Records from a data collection

──────

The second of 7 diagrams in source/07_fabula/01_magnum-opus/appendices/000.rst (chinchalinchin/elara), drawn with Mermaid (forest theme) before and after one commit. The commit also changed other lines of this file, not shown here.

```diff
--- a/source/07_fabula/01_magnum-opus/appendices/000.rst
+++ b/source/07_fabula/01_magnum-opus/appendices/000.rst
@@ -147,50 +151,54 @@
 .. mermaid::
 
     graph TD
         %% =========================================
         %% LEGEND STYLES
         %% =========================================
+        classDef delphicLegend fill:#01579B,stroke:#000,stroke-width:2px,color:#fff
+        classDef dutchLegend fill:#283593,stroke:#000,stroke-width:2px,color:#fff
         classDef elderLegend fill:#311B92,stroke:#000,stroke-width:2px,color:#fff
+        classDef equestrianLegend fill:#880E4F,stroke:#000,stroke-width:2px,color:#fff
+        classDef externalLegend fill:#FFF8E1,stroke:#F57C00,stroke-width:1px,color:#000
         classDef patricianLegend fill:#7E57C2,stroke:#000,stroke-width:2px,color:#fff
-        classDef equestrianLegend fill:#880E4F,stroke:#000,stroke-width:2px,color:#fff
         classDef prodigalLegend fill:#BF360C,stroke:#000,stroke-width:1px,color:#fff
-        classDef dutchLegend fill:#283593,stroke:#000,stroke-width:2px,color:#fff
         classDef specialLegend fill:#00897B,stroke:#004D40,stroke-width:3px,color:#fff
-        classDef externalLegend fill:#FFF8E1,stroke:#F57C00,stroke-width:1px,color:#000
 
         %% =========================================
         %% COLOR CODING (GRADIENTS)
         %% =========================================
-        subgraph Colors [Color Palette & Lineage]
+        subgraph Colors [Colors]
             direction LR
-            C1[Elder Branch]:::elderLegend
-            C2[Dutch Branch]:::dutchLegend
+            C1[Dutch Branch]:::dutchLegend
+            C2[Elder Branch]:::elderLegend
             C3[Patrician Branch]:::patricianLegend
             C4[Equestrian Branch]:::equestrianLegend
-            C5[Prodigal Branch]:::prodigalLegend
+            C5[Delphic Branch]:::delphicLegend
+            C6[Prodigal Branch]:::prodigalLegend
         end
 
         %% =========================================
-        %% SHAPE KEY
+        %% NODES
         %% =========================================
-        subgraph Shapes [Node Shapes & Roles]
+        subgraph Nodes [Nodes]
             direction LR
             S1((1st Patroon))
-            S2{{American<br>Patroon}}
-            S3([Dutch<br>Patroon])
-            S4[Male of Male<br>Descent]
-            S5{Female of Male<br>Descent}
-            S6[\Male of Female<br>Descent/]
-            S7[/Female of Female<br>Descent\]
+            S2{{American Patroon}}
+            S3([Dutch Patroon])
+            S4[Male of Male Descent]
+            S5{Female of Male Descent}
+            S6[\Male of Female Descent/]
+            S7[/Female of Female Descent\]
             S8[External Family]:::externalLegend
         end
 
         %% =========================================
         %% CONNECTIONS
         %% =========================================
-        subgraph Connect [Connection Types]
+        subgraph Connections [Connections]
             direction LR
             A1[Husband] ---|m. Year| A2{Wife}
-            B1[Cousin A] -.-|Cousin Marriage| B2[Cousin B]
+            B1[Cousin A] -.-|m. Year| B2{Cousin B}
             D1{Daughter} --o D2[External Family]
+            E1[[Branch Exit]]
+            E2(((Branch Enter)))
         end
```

──────

▶ **TRY IT**: Print each entry above again, exactly as it was given.

▶ **TASK RESPONSE**:
The second of 7 diagrams in source/07_fabula/01_magnum-opus/appendices/000.rst (chinchalinchin/elara), drawn with Mermaid (forest theme) before and after one commit. The commit also changed other lines of this file, not shown here.

```diff
--- a/source/07_fabula/01_magnum-opus/appendices/000.rst
+++ b/source/07_fabula/01_magnum-opus/appendices/000.rst
@@ -147,50 +151,54 @@
 .. mermaid::
 
     graph TD
         %% =========================================
         %% LEGEND STYLES
         %% =========================================
+        classDef delphicLegend fill:#01579B,stroke:#000,stroke-width:2px,color:#fff
+        classDef dutchLegend fill:#283593,stroke:#000,stroke-width:2px,color:#fff
         classDef elderLegend fill:#311B92,stroke:#000,stroke-width:2px,color:#fff
+        classDef equestrianLegend fill:#880E4F,stroke:#000,stroke-width:2px,color:#fff
+        classDef externalLegend fill:#FFF8E1,stroke:#F57C00,stroke-width:1px,color:#000
         classDef patricianLegend fill:#7E57C2,stroke:#000,stroke-width:2px,color:#fff
-        classDef equestrianLegend fill:#880E4F,stroke:#000,stroke-width:2px,color:#fff
         classDef prodigalLegend fill:#BF360C,stroke:#000,stroke-width:1px,color:#fff
-        classDef dutchLegend fill:#283593,stroke:#000,stroke-width:2px,color:#fff
         classDef specialLegend fill:#00897B,stroke:#004D40,stroke-width:3px,color:#fff
-        classDef externalLegend fill:#FFF8E1,stroke:#F57C00,stroke-width:1px,color:#000
 
         %% =========================================
         %% COLOR CODING (GRADIENTS)
         %% =========================================
-        subgraph Colors [Color Palette & Lineage]
+        subgraph Colors [Colors]
             direction LR
-            C1[Elder Branch]:::elderLegend
-            C2[Dutch Branch]:::dutchLegend
+            C1[Dutch Branch]:::dutchLegend
+            C2[Elder Branch]:::elderLegend
             C3[Patrician Branch]:::patricianLegend
             C4[Equestrian Branch]:::equestrianLegend
-            C5[Prodigal Branch]:::prodigalLegend
+            C5[Delphic Branch]:::delphicLegend
+            C6[Prodigal Branch]:::prodigalLegend
         end
 
         %% =========================================
-        %% SHAPE KEY
+        %% NODES
         %% =========================================
-        subgraph Shapes [Node Shapes & Roles]
+        subgraph Nodes [Nodes]
             direction LR
             S1((1st Patroon))
-            S2{{American<br>Patroon}}
-            S3([Dutch<br>Patroon])
-            S4[Male of Male<br>Descent]
-            S5{Female of Male<br>Descent}
-            S6[\Male of Female<br>Descent/]
-            S7[/Female of Female<br>Descent\]
+            S2{{American Patroon}}
+            S3([Dutch Patroon])
+            S4[Male of Male Descent]
+            S5{Female of Male Descent}
+            S6[\Male of Female Descent/]
+            S7[/Female of Female Descent\]
             S8[External Family]:::externalLegend
         end
 
         %% =========================================
         %% CONNECTIONS
         %% =========================================
-        subgraph Connect [Connection Types]
+        subgraph Connections [Connections]
             direction LR
             A1[Husband] ---|m. Year| A2{Wife}
-            B1[Cousin A] -.-|Cousin Marriage| B2[Cousin B]
+            B1[Cousin A] -.-|m. Year| B2{Cousin B}
             D1{Daughter} --o D2[External Family]
+            E1[[Branch Exit]]
+            E2(((Branch Enter)))
         end
```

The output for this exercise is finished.